Though limited and often biased against Red Hugh, extant historical records largely validate Friel’s representation. They also recapture the complexities of Red Hugh’s highly militarised world, where local lords raided for cattle and reduced neighbouring lords to submission, and show Red Hugh to be a wily negotiator, an effective and pragmatic power broker, and a brave soldier.
There is no extant portrait or visual representation of Red Hugh though a contemporary suggested that he was “above middle height, strong, handsome, well built”.
If discovered intact, Red Hugh’s skeleton will reveal much about his stature and height, and possibly provide evidence if he suffered from childhood diseases, malnutrition, injuries (aside from the big toes he lost to frostbite after his 1591 mid-winter escape from Dublin Castle) or fractures, possibility associated with his martial lifestyle. Technology might allow researchers to recreate some of his facial features and to imagine what he looked like.
Molecular analysis, especially of his teeth, might provide insights into what he ate and whether his diet changed over time. Remarkably, it will tell us how old he was when he was weaned as a baby and thereby provide a glimpse of Gaelic women, who are so absent from the historical record.
Whatever important discoveries science might hold about unlocking Red Hugh’s life, it will be important to find an appropriate and dignified resting place for a man who for centuries has symbolised resistance and Gaelic identity. That moment might be marked with a performance of Making History by Brian Friel, another great Donegal man.

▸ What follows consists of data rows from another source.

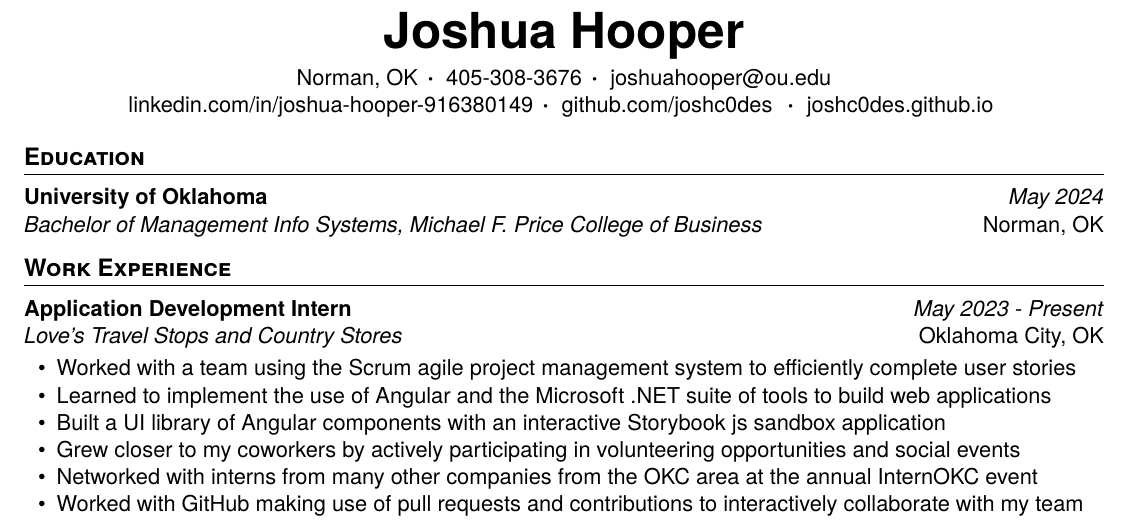
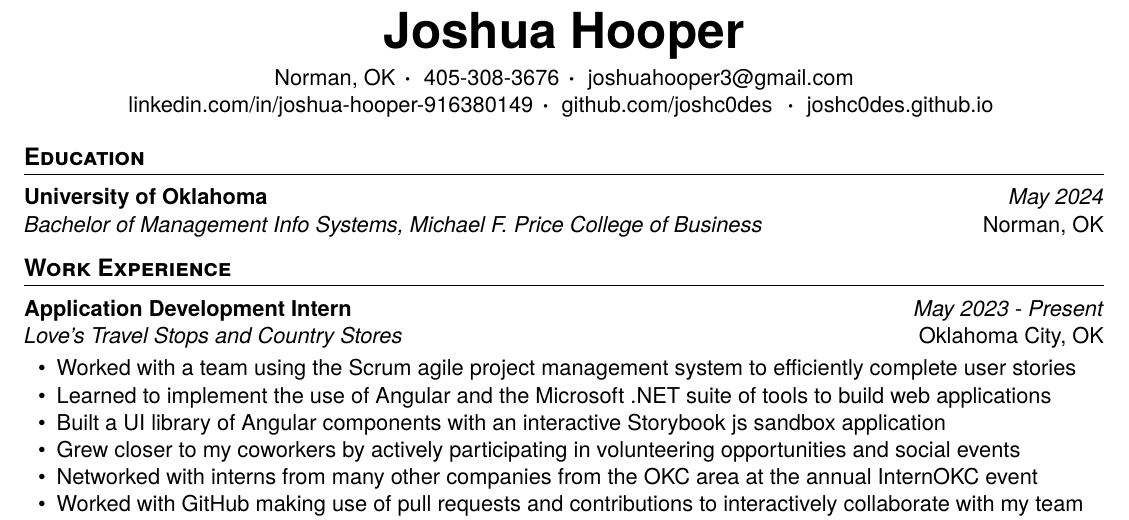
Before and after one commit to joshc0des/josh_resume, a LaTeX CV (main.tex): part of the page, cut so that both start at the same text. Compiled offline with XeLaTeX.

Commit message:
change email address

```diff
--- a/main.tex
+++ b/main.tex
@@ -13,7 +13,7 @@
     {Joshua Hooper} % name
     {Norman, OK} % city, province
     {405-308-3676} % phone number
-    {joshuahooper@ou.edu} % email
+    {joshuahooper3@gmail.com} % email
     {joshua-hooper-916380149} % https://linkedin.com/in/_______
     {joshc0des} % https://github.com/_______
     [joshc0des.github.io] % website - this parameter is optional, removing it won't impact the function's behavior
```
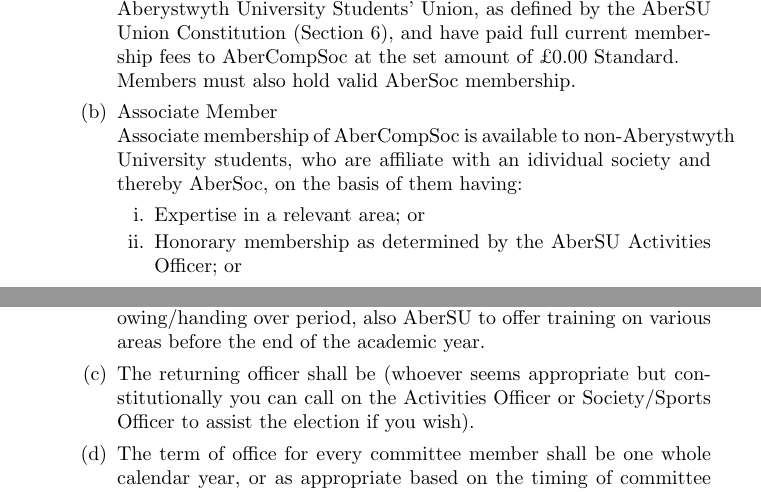
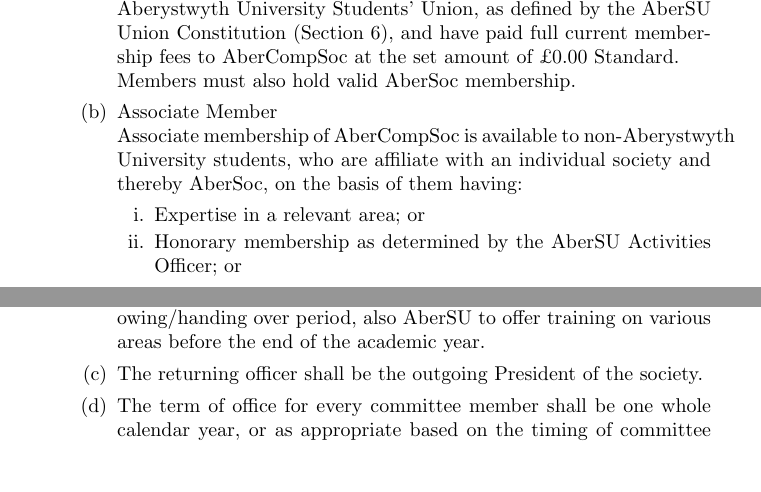
Before and after one commit to abercompsoc/official-docs, a LaTeX document (AberCompSoc Constitution 2017-18.tex): two parts of pages 1 and 2 of 5, joined at a grey line, cut so that both start at the same text, the shorter picture padded with empty space. Compiled offline with pdfLaTeX.

Commit message:
Designate President as returning officer

```diff
--- a/AberCompSoc Constitution 2017-18.tex
+++ b/AberCompSoc Constitution 2017-18.tex
@@ -20,7 +20,7 @@
         \begin{enumerate}
             \item Standard Membership of AberCompSoc shall be a Full Member of the Aberystwyth University Students’ Union, as defined by the AberSU Union Constitution (Section 6), and have paid full current membership fees to AberCompSoc at the set amount of £0.00 Standard. \\Members must also hold valid AberSoc membership.
             \item Associate Member
-                \\ Associate membership of AberCompSoc is available to non-Aberystwyth University students, who are affiliate with an idividual society and thereby AberSoc, on the basis of them having:
+                \\ Associate membership of AberCompSoc is available to non-Aberystwyth University students, who are affiliate with an individual society and thereby AberSoc, on the basis of them having:
                 \begin{enumerate}
                     \item Expertise in a relevant area; or
                     \item Honorary membership as determined by the AberSU Activities Officer; or
@@ -40,7 +40,7 @@
         \begin{enumerate}
             \item All standard members of AberCompSoc have the right to vote in such an election. Elections shall take place in accordance to this constitution and through the manner of the ‘Alternative Vote System’ (or any other system that produces a majority) and held by either a secret ballot or a show of hands.
             \item The election shall take place no less than 14 days after the notification has been sent out to all members of the date, time and place. It shall be held by AberCompSoc usually around Easter time, as this gives outgoing society committees to have a chance of a shadowing/handing over period, also AberSU to offer training on various areas before the end of the academic year.
-            \item The returning officer shall be (whoever seems appropriate but constitutionally you can call on the Activities Officer or Society/Sports Officer to assist the election if you wish).
+            \item The returning officer shall be the outgoing President of the society.
             \item The term of office for every committee member shall be one whole calendar year, or as appropriate based on the timing of committee elections.
             \item The committee will organise a by-election should a position become vacant before the annual elections, apply the same procedure used in the annual elections.
         \end{enumerate}
```
Also changed, not shown: AberCompSoc Constitution 2017-18.pdf.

* Jane Ohlmeyer is Erasmus Smiths Professor of Modern History and Chair of the Irish Research Council